= Exercise brief =
After counting the lines below that contain "README", reply with that number alone.

= Raw data =
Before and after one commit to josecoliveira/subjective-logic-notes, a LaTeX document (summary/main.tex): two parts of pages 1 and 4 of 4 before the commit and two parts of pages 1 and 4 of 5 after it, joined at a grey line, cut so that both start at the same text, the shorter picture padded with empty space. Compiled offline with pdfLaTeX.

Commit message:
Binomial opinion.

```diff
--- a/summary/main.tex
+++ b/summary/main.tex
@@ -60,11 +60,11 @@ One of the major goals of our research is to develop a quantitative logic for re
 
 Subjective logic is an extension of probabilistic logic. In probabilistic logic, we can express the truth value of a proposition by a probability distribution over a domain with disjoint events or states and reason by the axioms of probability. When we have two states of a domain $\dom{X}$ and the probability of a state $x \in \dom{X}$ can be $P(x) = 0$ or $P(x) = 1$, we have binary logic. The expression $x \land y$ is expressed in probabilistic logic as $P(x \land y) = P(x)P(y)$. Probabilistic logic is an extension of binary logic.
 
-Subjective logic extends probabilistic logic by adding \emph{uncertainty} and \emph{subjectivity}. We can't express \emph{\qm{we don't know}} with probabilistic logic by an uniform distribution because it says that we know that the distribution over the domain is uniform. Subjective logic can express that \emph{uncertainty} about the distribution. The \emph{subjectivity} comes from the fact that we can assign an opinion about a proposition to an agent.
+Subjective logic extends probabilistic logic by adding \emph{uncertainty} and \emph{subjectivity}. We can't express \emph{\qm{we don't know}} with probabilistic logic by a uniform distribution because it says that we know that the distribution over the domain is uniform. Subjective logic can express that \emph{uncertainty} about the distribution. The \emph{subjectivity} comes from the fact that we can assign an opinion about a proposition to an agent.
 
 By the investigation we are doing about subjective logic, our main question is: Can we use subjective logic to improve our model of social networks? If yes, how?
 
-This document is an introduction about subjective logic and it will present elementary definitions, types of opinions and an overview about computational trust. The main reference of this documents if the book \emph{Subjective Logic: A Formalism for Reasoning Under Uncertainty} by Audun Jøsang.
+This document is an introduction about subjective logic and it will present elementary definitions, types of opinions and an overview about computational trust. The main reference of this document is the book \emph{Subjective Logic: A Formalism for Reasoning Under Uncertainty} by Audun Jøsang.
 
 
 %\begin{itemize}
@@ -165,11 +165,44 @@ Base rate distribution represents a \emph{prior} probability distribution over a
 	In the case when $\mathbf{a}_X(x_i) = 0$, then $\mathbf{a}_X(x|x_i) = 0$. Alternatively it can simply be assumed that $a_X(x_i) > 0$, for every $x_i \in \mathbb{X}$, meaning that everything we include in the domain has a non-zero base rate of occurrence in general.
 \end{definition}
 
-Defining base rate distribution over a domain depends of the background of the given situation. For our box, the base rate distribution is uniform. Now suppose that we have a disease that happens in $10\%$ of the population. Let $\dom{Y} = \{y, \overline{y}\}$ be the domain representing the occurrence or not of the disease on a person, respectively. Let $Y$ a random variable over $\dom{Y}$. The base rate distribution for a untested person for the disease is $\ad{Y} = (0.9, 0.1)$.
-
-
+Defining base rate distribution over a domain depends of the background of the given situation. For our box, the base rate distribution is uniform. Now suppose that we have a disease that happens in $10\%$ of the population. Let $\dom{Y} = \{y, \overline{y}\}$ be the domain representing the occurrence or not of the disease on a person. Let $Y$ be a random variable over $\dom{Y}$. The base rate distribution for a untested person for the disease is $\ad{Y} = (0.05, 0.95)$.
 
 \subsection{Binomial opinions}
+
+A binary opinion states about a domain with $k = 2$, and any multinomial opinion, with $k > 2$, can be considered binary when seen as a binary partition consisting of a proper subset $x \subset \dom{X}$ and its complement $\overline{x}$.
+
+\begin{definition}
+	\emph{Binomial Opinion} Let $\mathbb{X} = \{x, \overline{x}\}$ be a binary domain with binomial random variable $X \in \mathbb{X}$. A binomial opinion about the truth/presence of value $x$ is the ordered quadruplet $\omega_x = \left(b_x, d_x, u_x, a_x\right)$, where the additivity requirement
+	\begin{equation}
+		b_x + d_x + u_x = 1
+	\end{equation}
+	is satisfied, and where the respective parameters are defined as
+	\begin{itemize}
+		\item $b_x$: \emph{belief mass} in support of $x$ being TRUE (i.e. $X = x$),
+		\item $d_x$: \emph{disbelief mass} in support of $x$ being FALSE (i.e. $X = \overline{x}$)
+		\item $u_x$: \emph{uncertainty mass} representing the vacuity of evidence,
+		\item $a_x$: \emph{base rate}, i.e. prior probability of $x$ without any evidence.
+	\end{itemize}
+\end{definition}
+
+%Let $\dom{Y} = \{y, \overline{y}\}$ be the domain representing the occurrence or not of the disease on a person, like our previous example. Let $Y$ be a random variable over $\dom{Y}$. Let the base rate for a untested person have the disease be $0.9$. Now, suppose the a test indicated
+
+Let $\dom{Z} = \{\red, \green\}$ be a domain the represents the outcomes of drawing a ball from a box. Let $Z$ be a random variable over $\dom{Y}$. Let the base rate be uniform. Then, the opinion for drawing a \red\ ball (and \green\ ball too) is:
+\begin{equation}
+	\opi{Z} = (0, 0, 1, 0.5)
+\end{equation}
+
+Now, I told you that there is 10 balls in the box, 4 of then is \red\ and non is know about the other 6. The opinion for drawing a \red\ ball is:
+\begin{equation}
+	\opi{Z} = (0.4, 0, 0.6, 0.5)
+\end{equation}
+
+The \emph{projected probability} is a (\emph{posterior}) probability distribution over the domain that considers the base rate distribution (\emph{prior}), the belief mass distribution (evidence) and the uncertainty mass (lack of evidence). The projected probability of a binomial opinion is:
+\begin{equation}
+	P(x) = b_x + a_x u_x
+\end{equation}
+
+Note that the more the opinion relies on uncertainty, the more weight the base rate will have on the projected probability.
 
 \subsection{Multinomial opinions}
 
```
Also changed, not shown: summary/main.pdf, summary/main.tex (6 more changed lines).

---

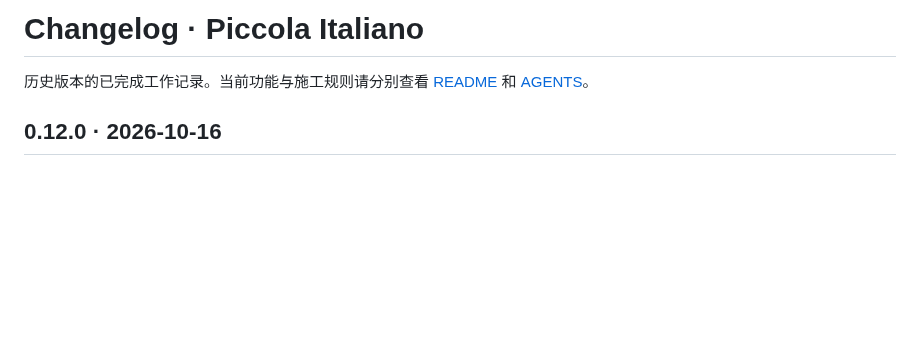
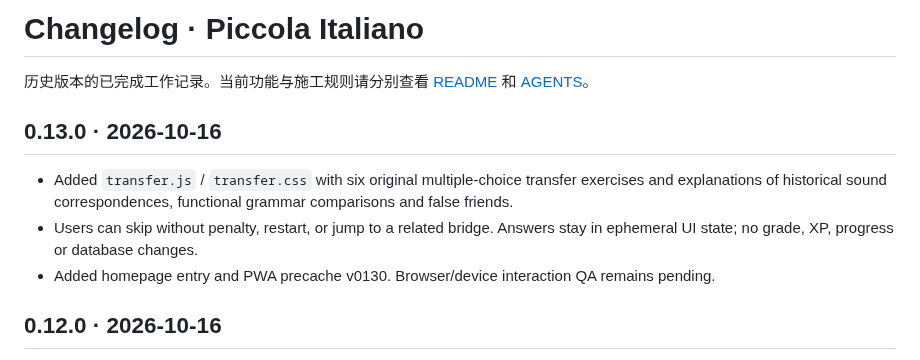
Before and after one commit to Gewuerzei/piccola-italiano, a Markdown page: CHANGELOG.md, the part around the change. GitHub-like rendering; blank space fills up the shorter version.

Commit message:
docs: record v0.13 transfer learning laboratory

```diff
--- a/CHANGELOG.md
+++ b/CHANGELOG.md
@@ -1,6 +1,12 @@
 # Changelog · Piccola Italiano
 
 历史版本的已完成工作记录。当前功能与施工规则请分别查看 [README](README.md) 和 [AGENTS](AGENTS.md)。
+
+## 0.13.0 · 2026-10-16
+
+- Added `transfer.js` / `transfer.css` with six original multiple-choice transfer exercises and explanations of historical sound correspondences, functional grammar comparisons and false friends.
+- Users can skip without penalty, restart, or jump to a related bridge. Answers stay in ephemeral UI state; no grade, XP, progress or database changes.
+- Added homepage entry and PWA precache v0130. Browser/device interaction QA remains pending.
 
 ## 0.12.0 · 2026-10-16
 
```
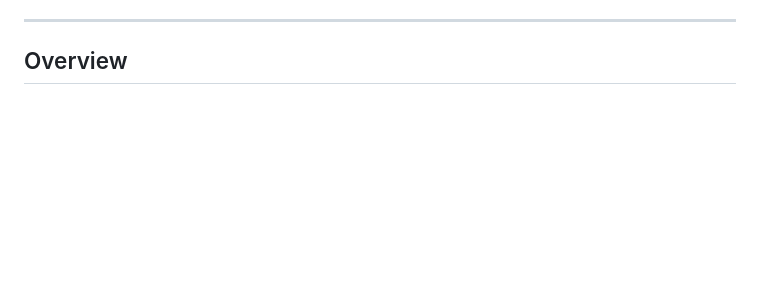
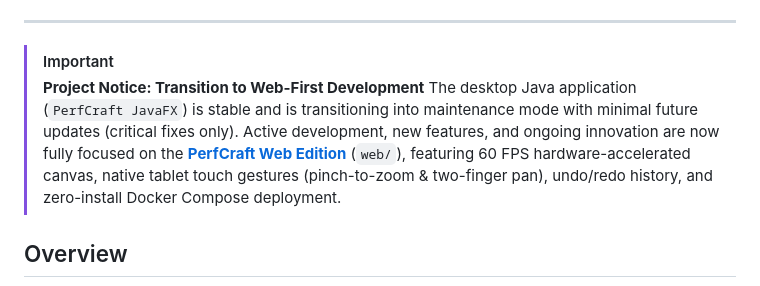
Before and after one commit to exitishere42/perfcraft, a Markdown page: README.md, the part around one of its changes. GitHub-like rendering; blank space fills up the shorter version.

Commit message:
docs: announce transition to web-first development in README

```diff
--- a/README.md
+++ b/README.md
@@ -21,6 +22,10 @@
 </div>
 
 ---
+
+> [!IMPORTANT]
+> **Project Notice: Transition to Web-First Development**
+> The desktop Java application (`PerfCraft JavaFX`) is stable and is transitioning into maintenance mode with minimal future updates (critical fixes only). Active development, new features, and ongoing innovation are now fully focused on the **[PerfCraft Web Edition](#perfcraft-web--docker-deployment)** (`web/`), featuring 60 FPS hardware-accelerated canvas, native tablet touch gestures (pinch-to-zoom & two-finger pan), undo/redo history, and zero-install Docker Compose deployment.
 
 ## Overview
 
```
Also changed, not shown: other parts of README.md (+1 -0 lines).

= Answer space =
6